The result?

On Salem Street, Bova's bakery opened a new streetside sales window this week with a sign to welcome the DNC. By late yesterday afternoon, the window was shuttered. Inside, cannoli -- the bakery's most popular item -- were not selling. Bakers usually refill five trays at least three times a day. "Today, I'll be lucky to fill it once," said Diana Bova, an owner, adding that sales had tumbled 50 percent.

Down the street, Ernesto's Old World Pizza had sold 70 pies by 4:30, down from a daily average of 200. "It's awful, and I'm angry about it," said the owner, Rocco Anciello. "The convention is not benefiting us at all."

But it's nice to see that political accountability in America is not yet dead:

Business owners who had supported bringing the convention to Boston said yesterday they felt especially betrayed by the turn of events. They faulted Mayor Thomas M. Menino for agreeing to security measures they thought were too extreme, and the media for hyping the extensive road closures.

"We thought that according to the mayor, business was going to be good around here. But we got absolutely nothing," said Albert Scaperelli, manager of the Euno Ristorante in the North End. "We were so supportive of the city that we even changed our hours to cater the DNC. But we haven't seen one person from the DNC."
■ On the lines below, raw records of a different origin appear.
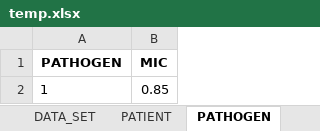
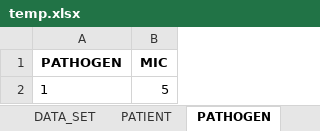
Before and after one commit to OlWaWue/VancoSim, an Excel workbook: temp.xlsx, sheet PATHOGEN, drawn as a sheet; values as stored, in another font and other column widths than the file's, no borders; the diff names each change by its address in the sheet, - before the commit and + after, or states it on an @@ line.

```diff
--- a/temp.xlsx (sheet PATHOGEN)
+++ b/temp.xlsx (sheet PATHOGEN)
-B2 (MIC): 0.85
+B2 (MIC): 5
```
Also changed, not shown: sheet DATA_SET, sheet PATIENT, 5 other files.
What we need now is a good opposition candidate...

Tuesday, July 27, 2004

Remember the stories about soldiers who couldn't get bulletproof vests or armor for their Humvees? Well, they've tried to take care of those problems, but you know how it is. There's always one more damn thing. Le Monde reports that the thing now is bullets:

The Pentagon is spending tens of billions of dollars to develop the weapons of the future, but today it has to deal with a shortage of bullets. The American Army expects to lavish itself in future years with a battlefield communication system for all field personnel, and with intelligent uniforms which can change color, tend the soldiers' ills, and react immediately to a biological or chemical attack. But while waiting for that, the GIs in Iraq and Afghanistan risk finding themselves short of small caliber munitions for their M16 rifles. To the point that the Pentagon has had to urgently import cartridges from Great Britain and Israel.

Le Monde goes on to report that we're down to one sole factory for the ammunition, which can't keep up with demand. (Though they also report that there's a billion-bullet strategic reserve -- about 8 months' supply at current rates; the purchases from Britain and Israel are to avoid dipping into that). Le Monde also reports that many in Congress are rather upset about this situation. But if you surf over to your friendly neighborhood warbloggers, I'm sure you can find someone to point out the truly important part of this story -- that the United States Army has once more been insulted by the French.

Bugmenot is a site for folks who want to avoid "registration required" prompts at web sites like the New York Times. But just for kicks, they have a registration form of their own. As you might expect, it's an interesting read...
Well, now that I'm back, a little news from Boston... Other folks are blogging the convention, so I'll just mention what it looks like from the outside, on the basis of one evening here, a taxi ride from the airport, and a little walking around; the city is dead. I talked to one of the guys who runs a local Indian restaurant (one of the better ones in town), and he's not pleased -- the convention is supposed to be good for his business, but he'd rather just keep serving his regulars. The problem, of course, is the security precautions, which have gone way, way overboard. On highway closures, for instance, I can sort of understand wanting to close Storrow drive east of, say, the Longfellow Bridge, where it actually does sorta kinda get near the convention venue. But closing the whole thing just makes it hard to get into neighborhoods which are a mile or two away -- it just inconveniences the residents. On Japan, by the way... if you can go to only one city, make it Kyoto. I might do a bit more travelog later, but I had a very nice time...